  • De Haan is the more significant factor. We are in a league where steady second/third pair defensemen make $3-4 million even on deals signed as RFAs. There’s been no word on the framework of de Haan negotiations, but this contract will take him into unrestricted free agency, so any year in his deal beyond this coming season should be seen in that context.
  • Williams is coming off a two-year contract that averaged $3.25 million annually, and that’s after a four-year deal with the Kings that averaged $3.825. So don’t pencil him in for anything higher than $4 million, and likely less.

Combine those, and you’re basically eating up the remaining cap space. However, there are caveats:

Between Pelech, de Haan and a hypothetical Wiliams addition, we’re already going one over the 23-man roster. So if you add Williams, take away forward from the above list — but it’s probably Alan Quine or Shane Prince, players making under $1 million. (And if you add Mathew Barzal and/or Josh Ho-Sang here, you’re replacing them with ~$1 million cap hits.)

Roster Scenarios

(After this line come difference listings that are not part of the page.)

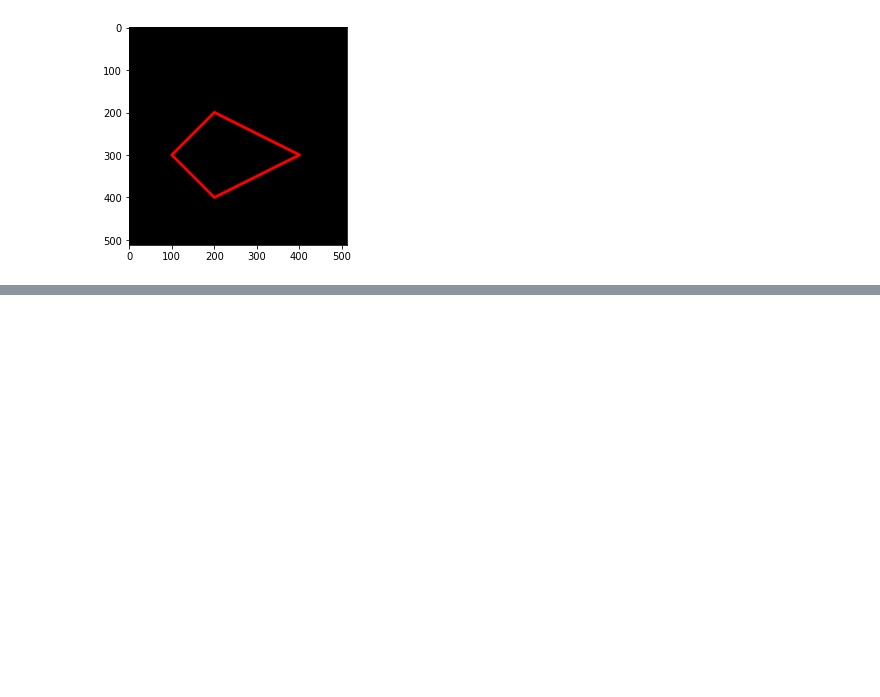
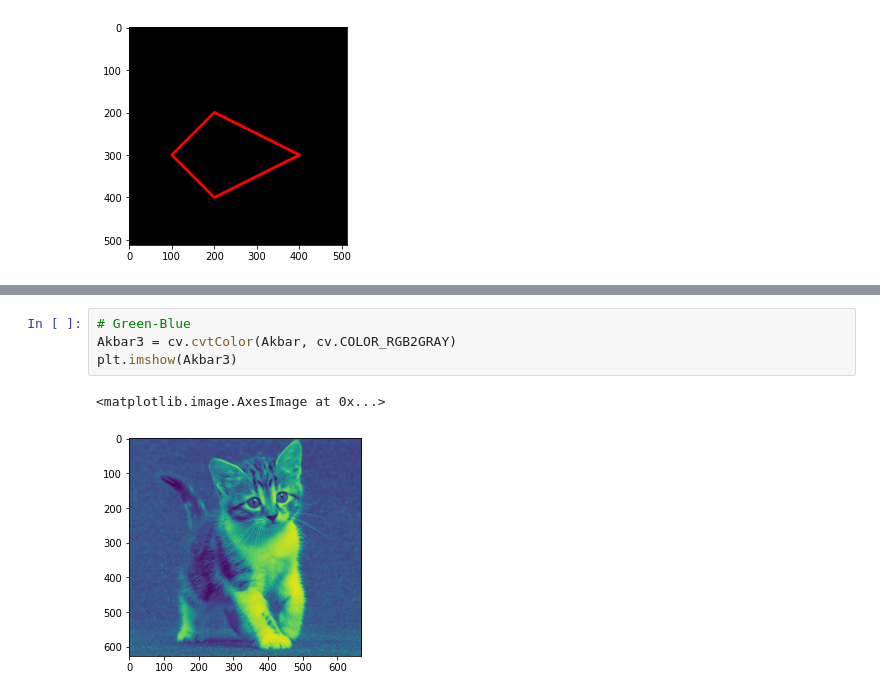
Before and after one commit to muhammadakbarazmi/PCVK_Genap_2022, a Jupyter notebook: Week2.ipynb, the cells around one changed output, grey strips where cells are left out. Drawn from its saved outputs; the diff is of its cells as text; blank space fills up the shorter version.

```diff
--- a/Week2.ipynb
+++ b/Week2.ipynb
@@ -131,0 +172,7 @@ plt.imshow(black_img2)
+# %%
+# Green-Blue
+Akbar3 = cv.cvtColor(Akbar, cv.COLOR_RGB2GRAY)
+plt.imshow(Akbar3)
+# %% [output]
+<matplotlib.image.AxesImage at 0x...>
+[figure, added]
```
Also changed, not shown: parts of 10 cells of this notebook.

So now it’s time to project the opening roster. If you go only by the above cap pieces, you might have (please don’t read into the lines themselves):

Lee - Tavares - Eberle
Bailey - Nelson - Ladd
Prince/Beauvillier - Quine - Chimera
Kulemin - Cizikas - Clutterbuck

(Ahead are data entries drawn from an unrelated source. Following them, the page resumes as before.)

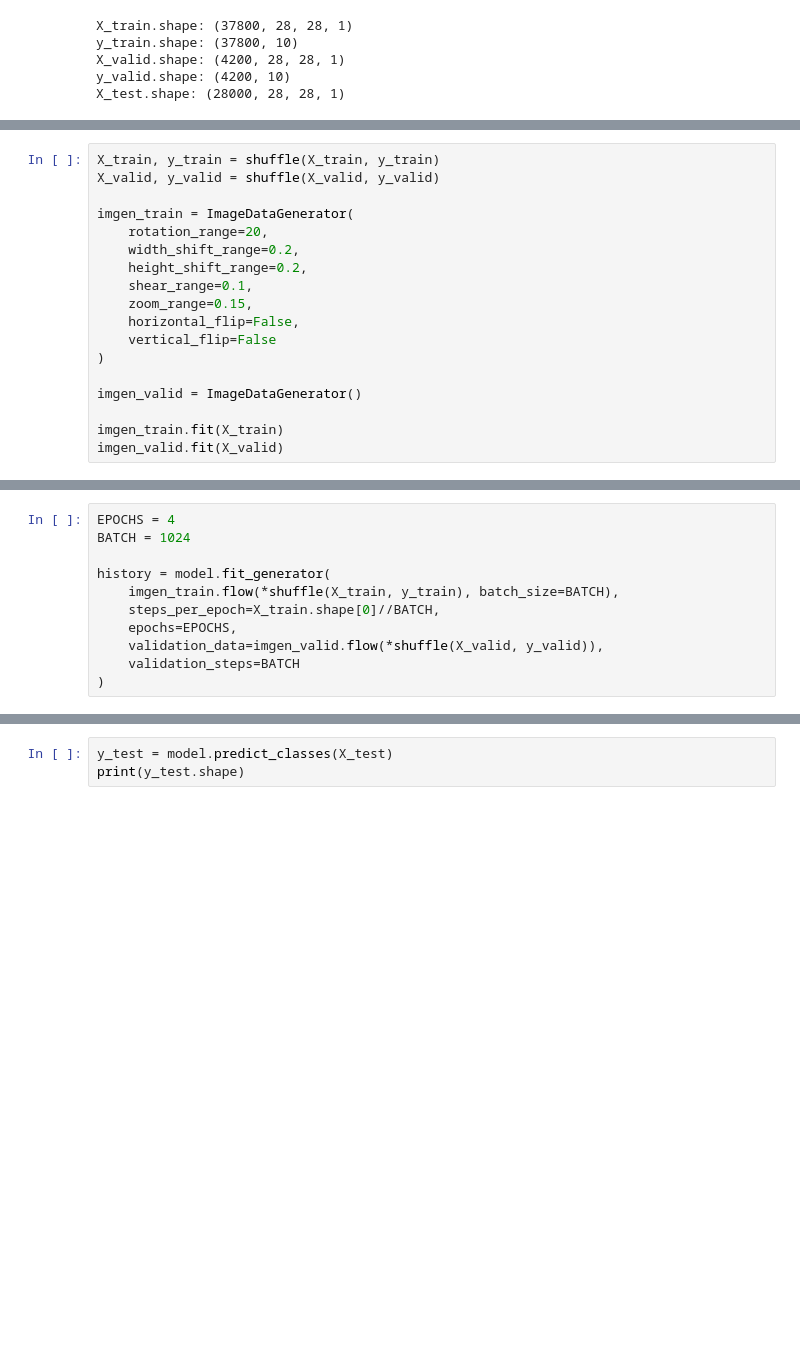
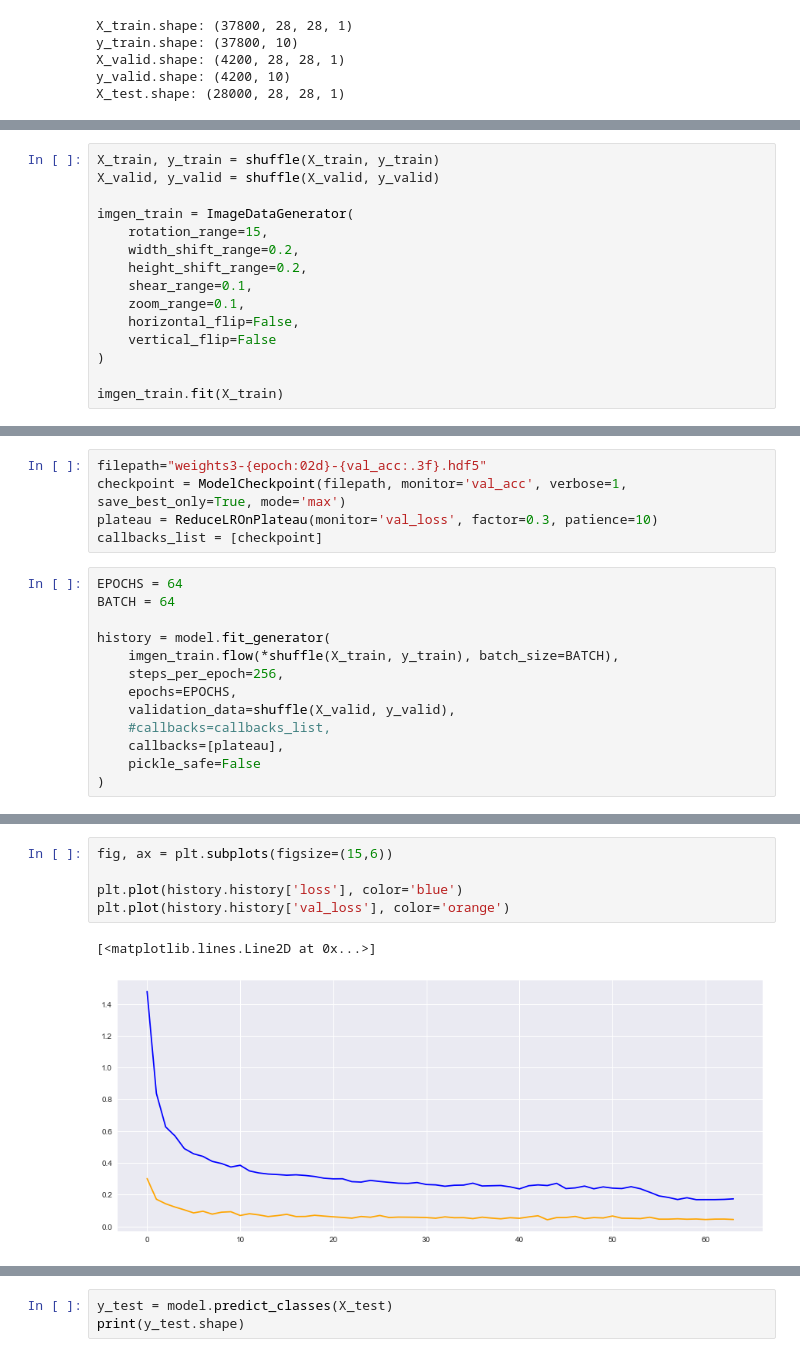
Before and after one commit to norman-thomas/kaggle-mnist, a Jupyter notebook: MNIST Notebook.ipynb, the cells around one changed output, grey strips where cells are left out. Saved outputs shown, nothing was run; the diff lists cells and outputs as text; blank space fills up the shorter version.

```diff
--- a/MNIST Notebook.ipynb
+++ b/MNIST Notebook.ipynb
@@ -201,16 +204,13 @@ X_train, y_train = shuffle(X_train, y_train)
 X_valid, y_valid = shuffle(X_valid, y_valid)
 
 imgen_train = ImageDataGenerator(
-    rotation_range=20,
+    rotation_range=15,
     width_shift_range=0.2,
     height_shift_range=0.2,
     shear_range=0.1,
-    zoom_range=0.15,
+    zoom_range=0.1,
     horizontal_flip=False,
     vertical_flip=False
 )
 
-imgen_valid = ImageDataGenerator()
-
 imgen_train.fit(X_train)
-imgen_valid.fit(X_valid)
@@ -217,12 +219,19 @@ imgen_valid.fit(X_valid)
+# %%
+filepath="weights3-{epoch:02d}-{val_acc:.3f}.hdf5"
+checkpoint = ModelCheckpoint(filepath, monitor='val_acc', verbose=1, save_best_only=True, mode='max')
+plateau = ReduceLROnPlateau(monitor='val_loss', factor=0.3, patience=10)
+callbacks_list = [checkpoint]
 # %%
-EPOCHS = 4
-BATCH = 1024
+EPOCHS = 64
+BATCH = 64
 
 history = model.fit_generator(
     imgen_train.flow(*shuffle(X_train, y_train), batch_size=BATCH),
-    steps_per_epoch=X_train.shape[0]//BATCH,
+    steps_per_epoch=256,
     epochs=EPOCHS,
-    validation_data=imgen_valid.flow(*shuffle(X_valid, y_valid)),
-    validation_steps=BATCH
+    validation_data=shuffle(X_valid, y_valid),
+    #callbacks=callbacks_list,
+    callbacks=[plateau],
+    pickle_safe=False
 )
 # %% [output]
@@ -241 +255,9 @@ Epoch 6/6
+# %%
+fig, ax = plt.subplots(figsize=(15,6))
+
+plt.plot(history.history['loss'], color='blue')
+plt.plot(history.history['val_loss'], color='orange')
+# %% [output]
+[<matplotlib.lines.Line2D at 0x...>]
+[figure, added]
 # %%
```
Also changed, not shown: parts of 8 cells of this notebook.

or if you swap ELCs and/or demote Quine/Prince, you might have:

Lee - Tavares - Eberle
Bailey - Barzal - Ho-Sang
Chimera - Beauvillier/Nelson - Ladd
Kulemin - Cizikas - Clutterbuck

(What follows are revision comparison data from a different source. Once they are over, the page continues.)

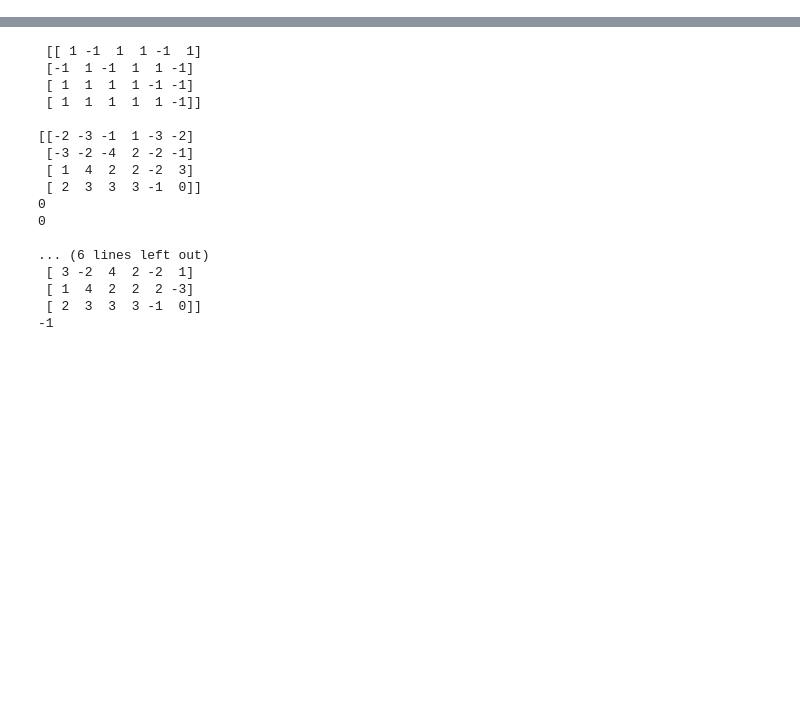
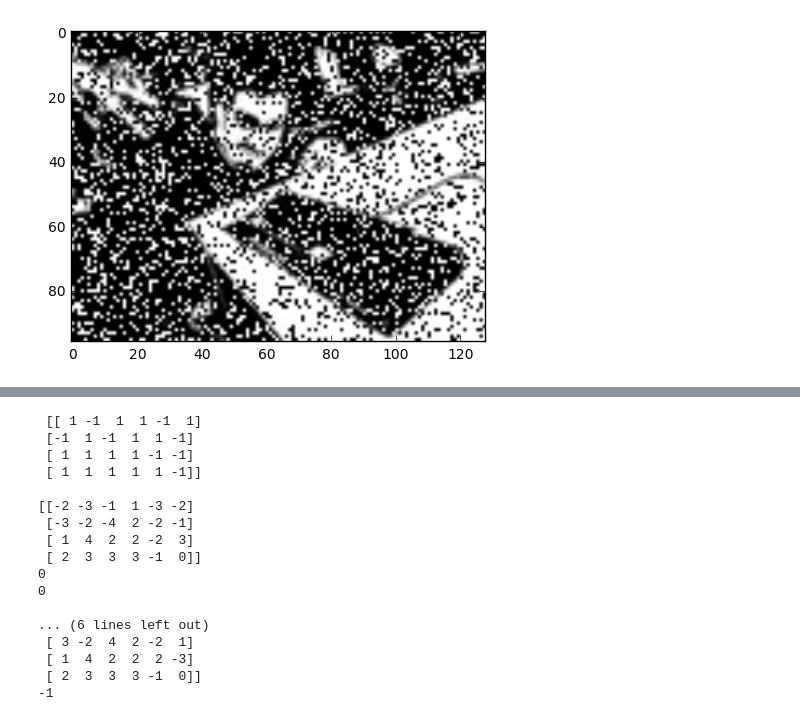
Before and after one commit to ellisp97/machine-learning-2, a Jupyter notebook: code/Untitled.ipynb, the cells around one changed output, grey strips where cells are left out. Drawn from its saved outputs; the diff is of its cells as text; code cells hidden in the pictures; blank space fills up the shorter version.

```diff
--- a/code/Untitled.ipynb
+++ b/code/Untitled.ipynb
@@ -258,0 +69,97 @@ False
+# %%
+print(im2.shape)
+latent_im2 = np.copy(im2)
+# print(im2.item((34, 123)))
+# print(im2.item((36, 123)))
+# print(im2.item((33, 45)))
+
+def bookEnergy(image, xImage, point):
+    #last term
+    height, width = heightWidth(image)
+
+    kernel = np.array([[0,1,0],
+                       [1,0,1],
+                       [0,1,0]])
+    xImage[point] = 1
+    XY_multiplied_pos = np.multiply(image, xImage)
+    finalSumPos = np.sum(XY_multiplied_pos)
+    XN_convolved_pos = signal.convolve2d(xImage, kernel, mode='same')
+    XN_multiplied_pos = np.multiply(xImage, XN_convolved_pos)
+    middleSumPos = np.sum(XN_multiplied_pos)
+
+    xImage[point] = -1
+    XY_multiplied_neg = np.multiply(image, xImage)
+    finalSumNeg = np.sum(XY_multiplied_neg)
+    XN_convolved_neg = signal.convolve2d(xImage, kernel, mode='same')
+    XN_multiplied_neg = np.multiply(xImage, XN_convolved_neg)
+    middleSumNeg = np.sum(XN_multiplied_neg)
+#     middleSumPos = 0
+#     middleSumNeg = 0
+    totalSumPos = finalSumPos + middleSumPos
+    totalSumNeg = finalSumNeg + middleSumNeg
+    return totalSumPos/10000, totalSumNeg/10000
+
+def jointProb(image, xImage, point):
+    Z = 1
+    posEnergy, negEnergy = bookEnergy(image, xImage, point)
+    posVal = 1/Z * np.exp(posEnergy)
+    negVal = 1/Z * np.exp(negEnergy)
+    return posVal, negVal
+
+def ICM(image):
+    #set all the x variables to be = y variables
+    #i.e. all the latent variables initialised as the image output
+    H, W = heightWidth(image)
+    X = np.copy(image)
+    X[X > 0.5] = 1
+    X[X <= 0.5] = -1
+    print(X)
+    print("initialised X i.e. latent image")
+    fig = plt.figure()
+    ax = fig.add_subplot(111)
+    ax.imshow(im2,cmap='gray')
+    plt.show()
+    for iterations in range(2):
+        flag = False
+        for i in range(H):
+            for j in range(W):
+                point = (i,j)
+                probPos, probNeg = jointProb(image, X, point)
+                if(probPos > probNeg):
+                    if(X[point] == -1):
+                        flag = True
+                        X[point] = 1
+                elif(probNeg > probPos):
+                    if(X[point] == 1):
+                        print("yah")
+                        flag = True
+                        X[point] = -1
+        fig2 = plt.figure()
+        ax2 = fig2.add_subplot(111)
+        ax2.imshow(X,cmap='gray')
+        plt.show()
+        if(flag == False):
+            print("bail early")
+            break
+        print("one iteration of ICM done")
+    print("We compeleted ", iterations+1, " iterations")
+
+    X[X != 1] = 0
+
+    return X
+
+imFIXED = ICM(im2)
+
+print(np.array_equal(im2, imFIXED))
+
+print(imFIXED.item((34, 123)))
+print(imFIXED.item((36, 123)))
+print(imFIXED.item((33, 45)))
+
+fig = plt.figure()
+ax = fig.add_subplot(121)
+ax.imshow(imFIXED,cmap='gray')
+ax2 = fig.add_subplot(122)
+ax2.imshow(im2,cmap='gray')
+plt.show()
+# %% [output]
@@ -258,0 +175 @@ False
+[figure, added]
```
Also changed, not shown: parts of 4 cells of this notebook, 1 other file.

Add Williams where you like to the above, and demote either an ELC (Beauvillier, Ho-Sang, Barzal) and/or a Quine/Prince.

For reference, those ELC forwards are still waiver-exempt, but Quine and Prince are not. That shouldn’t matter much, but the Isles have a history of starting their season without exposing the previous season’s regulars to waivers, and waiting for injuries to allow callups.

But then there’s the blueline: Ryan Pulock is no longer waiver exempt, so count him on the 23-man roster. Pelech and Mayfield, too, have lost their waiver exemption. Given the Isles’ history, you could see them keeping eight defensemen of Boychuk, Leddy, de Haan, Hickey, Seidenberg, Pulock, Pelech and Mayfield on the opening roster.

If they are willing to risk waivers on one of the latter two, or if a Radek Martinek/Matt Carkner/Eric Boulton-style training camp injury conveniently puts one on IR, then there is more flexibility with the many forwards.

But just by waiver status alone, the current roster expectation favors eight defensemen and 13 forwards.

Coda: All of the Marbles

In a mythical world where the Islanders both add Williams via free agency and somehow still swing a trade for Duchene, the roster/dominoes actually don’t change as much as you might expect.

Because the only salary cap way they could add both is by shedding some real non-ELC salaries, most likely from among Nelson, Bailey (trade), Chimera or Kulemin (buyout).

(This is where investing so much in the bottom half of their forward lineup hurts. Yes, it’s good to have third and fourth lines who can play; but no, it’s not sustainable to pay them veteran salaries when you already have $3-4 million salaries or greater at most other forward positions and you’re hoping to add high-end talents like Eberle and/or Duchene.)

The point is — for fantasy’s sake here — the home-run act of actually landing both Williams and Duchene would require giving up/buying out some bodies who would otherwise be part of the roster logjam.

If they could actually convince the two key parties to agree to terms, they could find the room.